First:

$\displaystyle \int \sin^3x \cos^3x dx$

I used $\displaystyle u=\cos x \text{ }du=-\sin x dx$

My answer was : $\displaystyle =\tfrac{1}{6}cos^{6} x-\tfrac{1}{4}\cos^{4} x + C$

Apparently, the answer given was with $\displaystyle u=\sin x$ which gives the answer: $\displaystyle =\tfrac{1}{4}\sin^4x-\tfrac{1}{6}\sin^6x + C$

So, are these answers the same or was I just wrong?

Second:

$\displaystyle \int^1_{-1} \frac{(x+2)^2}{x^2+1}dx$

$\displaystyle x=\tan\theta \text{ }dx=\sec^2\theta d\theta$

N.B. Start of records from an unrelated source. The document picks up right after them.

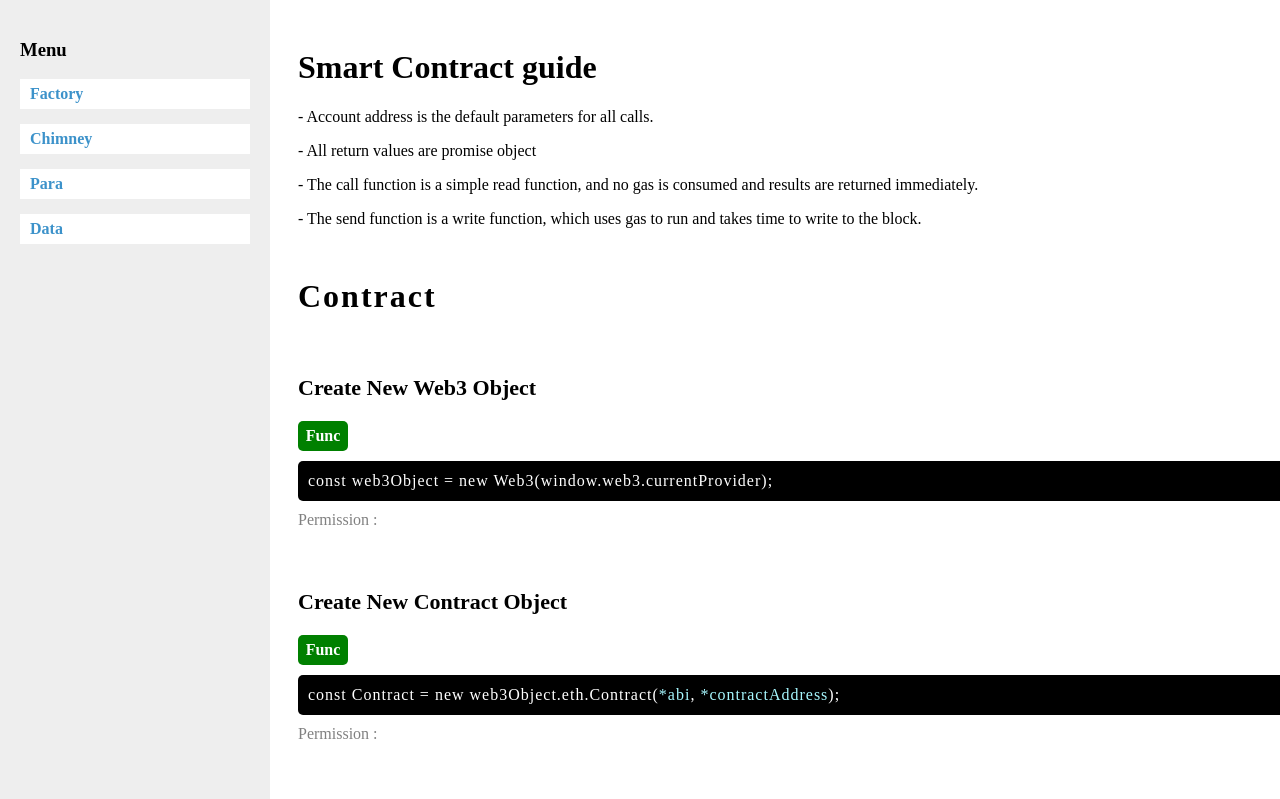
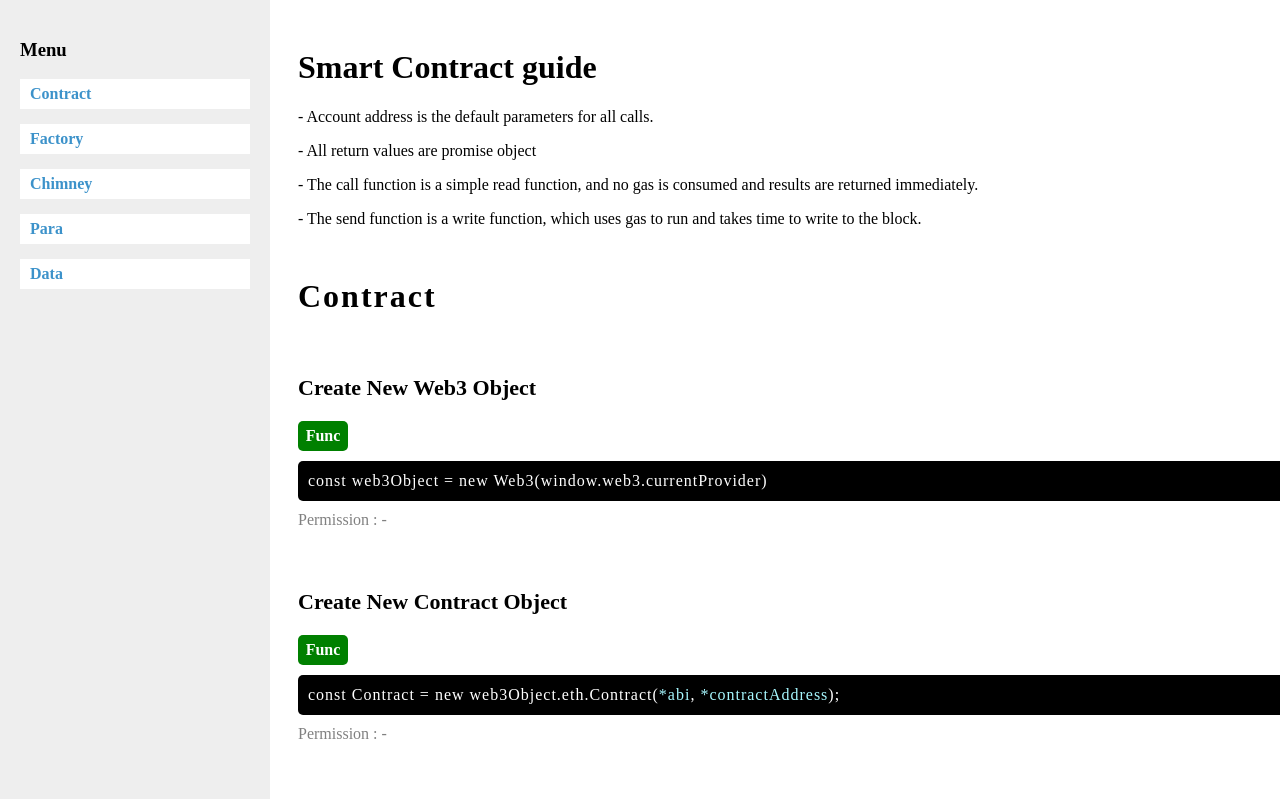
Before and after one commit to ghwlchlaks/interview-blockchain, a React (Create React App) app: page / in a window 1280 px wide. Shown: the top 799 px of the page. Built offline with nearby package versions, Linux system fonts and the light colour scheme.

Commit message:
contract 추가 및 데이터 파일 이름 변경

```diff
--- a/src/components/App/App.js
+++ b/src/components/App/App.js
@@ -3,7 +3,7 @@ import './App.css';
 
 import Sidebar from '../Sidebar/Sidebar';
 
-import { datas } from '../../datas/Factory';
+import { datas } from '../../datas/data';
 
 class App extends Component {
   makeContents() {
@@ -30,6 +30,19 @@ class App extends Component {
                 >
                   {value.type}
                 </div>
+
+                {/* object 형식과 function 형식 분류  */}
+                {value.method === 'object' ? (
+                  <div className="code__Method-k9e9h3-3 ksmAft">
+                    {value.descriptions.map((description, descIndex) => {
+                      return description.highlight ? (
+                        <span key={descIndex}>{description.words}</span>
+                      ) : (
+                        description.words
+                      );
+                    })}
+                  </div>
+                ) : (
                   <div className="code__Method-k9e9h3-3 ksmAft">
                     Contract.methods.{value.method}(
                     {value.parameters.map((paramValue, paramIndex) => {
@@ -45,6 +58,7 @@ class App extends Component {
                     ).{value.type}(&#123; from : <span>*accountAddress</span>{' '}
                     &#125;)
                   </div>
+                )}
 
                 <div className="code__Permission-k9e9h3-4 idnNek">
                   Permission : {value.permission}
@@ -61,11 +75,13 @@ class App extends Component {
                   ? this.makeInput(value.parameters)
                   : null}
 
+                {label === 'Contract' ? null : (
                   <div className="code__Example-k9e9h3-5 iJAXNg">
                     <button type="button">Click for test</button>
                     <p>Result :</p>
                     <div className="code__ExampleLine-k9e9h3-6 cClStL" />
                   </div>
+                )}
               </div>
             );
           })}
@@ -139,7 +155,7 @@ class App extends Component {
           </p>
         </div>
 
-        <div className="pages__Content-sc-1sxqz4u-1 dVKpwM">
+        {/* <div className="pages__Content-sc-1sxqz4u-1 dVKpwM">
           <h1 className="label" tabIndex="0">
             Contract
           </h1>
@@ -168,7 +184,7 @@ class App extends Component {
               Permission :{' '}
             </div>
           </div>
-        </div>
+        </div> */}
 
         {this.makeContents()}
       </div>
--- a/src/components/Sidebar/Sidebar.js
+++ b/src/components/Sidebar/Sidebar.js
@@ -1,6 +1,6 @@
 import React, { Component } from 'react';
 import './Sidebar.css';
-import { datas } from '../../datas/Factory';
+import { datas } from '../../datas/data';
 
 export default class Sidebar extends Component {
   componentDidMount() {
@@ -52,7 +52,7 @@ export default class Sidebar extends Component {
           target.classList.add('SDYKW');
 
           // 동적으로 서브 메뉴 추가 이벤트
-          datas[target.innerHTML].map((value, index) => {
+          datas[target.innerHTML].forEach(value => {
             let subDiv = document.createElement('div');
             subDiv.classList.add(
               'leftNavigation__SubMenu-sc-11e7bjo-2',
@@ -65,7 +65,6 @@ export default class Sidebar extends Component {
           !target.classList.contains('jSbGOb') &&
           target.classList.contains('leftNavigation__SubMenu-sc-11e7bjo-2')
         ) {
-          console.log(2);
           toggleClass();
 
           if (target.classList.contains('kdhIax')) {
--- a/src/datas/Factory.js
+++ b/src/datas/data.js
@@ -1,4 +1,50 @@
 export const datas = {
+  Contract: [
+    {
+      title: 'Create New Web3 Object',
+      type: 'Func',
+      method: 'object',
+      permission: '-',
+      parameters: [],
+      responses: [],
+      descriptions: [
+        {
+          words: 'const web3Object = new Web3(window.web3.currentProvider)',
+          highlight: false
+        }
+      ]
+    },
+    {
+      title: 'Create New Contract Object',
+      type: 'Func',
+      method: 'object',
+      permission: '-',
+      parameters: [],
+      responses: [],
+      descriptions: [
+        {
+          words: 'const Contract = new web3Object.eth.Contract(',
+          highlight: false
+        },
+        {
+          words: '*abi',
+          highlight: true
+        },
+        {
+          words: ',',
+          highlight: false
+        },
+        {
+          words: ' *contractAddress',
+          highlight: true
+        },
+        {
+          words: ');',
+          highlight: false
+        }
+      ]
+    }
+  ],
   Factory: [
     {
       title: 'Get Factory ID',
```
Lines whose indentation alone changed are shown as unchanged.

$\displaystyle =\int^1_{-1} \tan^2\theta d\theta + 4\int^1_{-1} \tan\theta d\theta + 4\int^1_{-1} d\theta$

$\displaystyle =\int^1_{-1}\frac{\sin^2\theta}{\cos^2\theta} d\theta + 4*\ln{\left|\sec\theta\right| \Big|^1_{-1}} + 4*\theta \Big|^1_{-1}$

$\displaystyle =\int^1_{-1}\frac{1-cos^2\theta}{cos^2\theta}d\theta + 4*\ln{(\sqrt{x^2+1})\Big|^1_{-1}} + 4*\tan^{-1}x\Big|^1_{-1}$

$\displaystyle =\int^1_{-1}\sec^2\theta d\theta - \int^1_{-1} d\theta + 4(\ln{(\sqrt{2})}-\ln{(\sqrt{2})}) + 4(\tan^{-1}(1)-\tan^{-1}(-1))$

$\displaystyle =\tan\theta\Big|^1_{-1} - \theta \Big|^1_{-1} + 4(\tfrac{\pi}{4}-\tfrac{3\pi}{4})$

$\displaystyle =2-(\tfrac{\pi}{4}-\tfrac{3\pi}{4}) + 4(-\tfrac{\pi}{2})$

$\displaystyle =2-\tfrac{3\pi}{2}$

The answer given is: $\displaystyle =2+\tfrac{3\pi}{2}$

Where did the sign change come from or is the given answer wrong?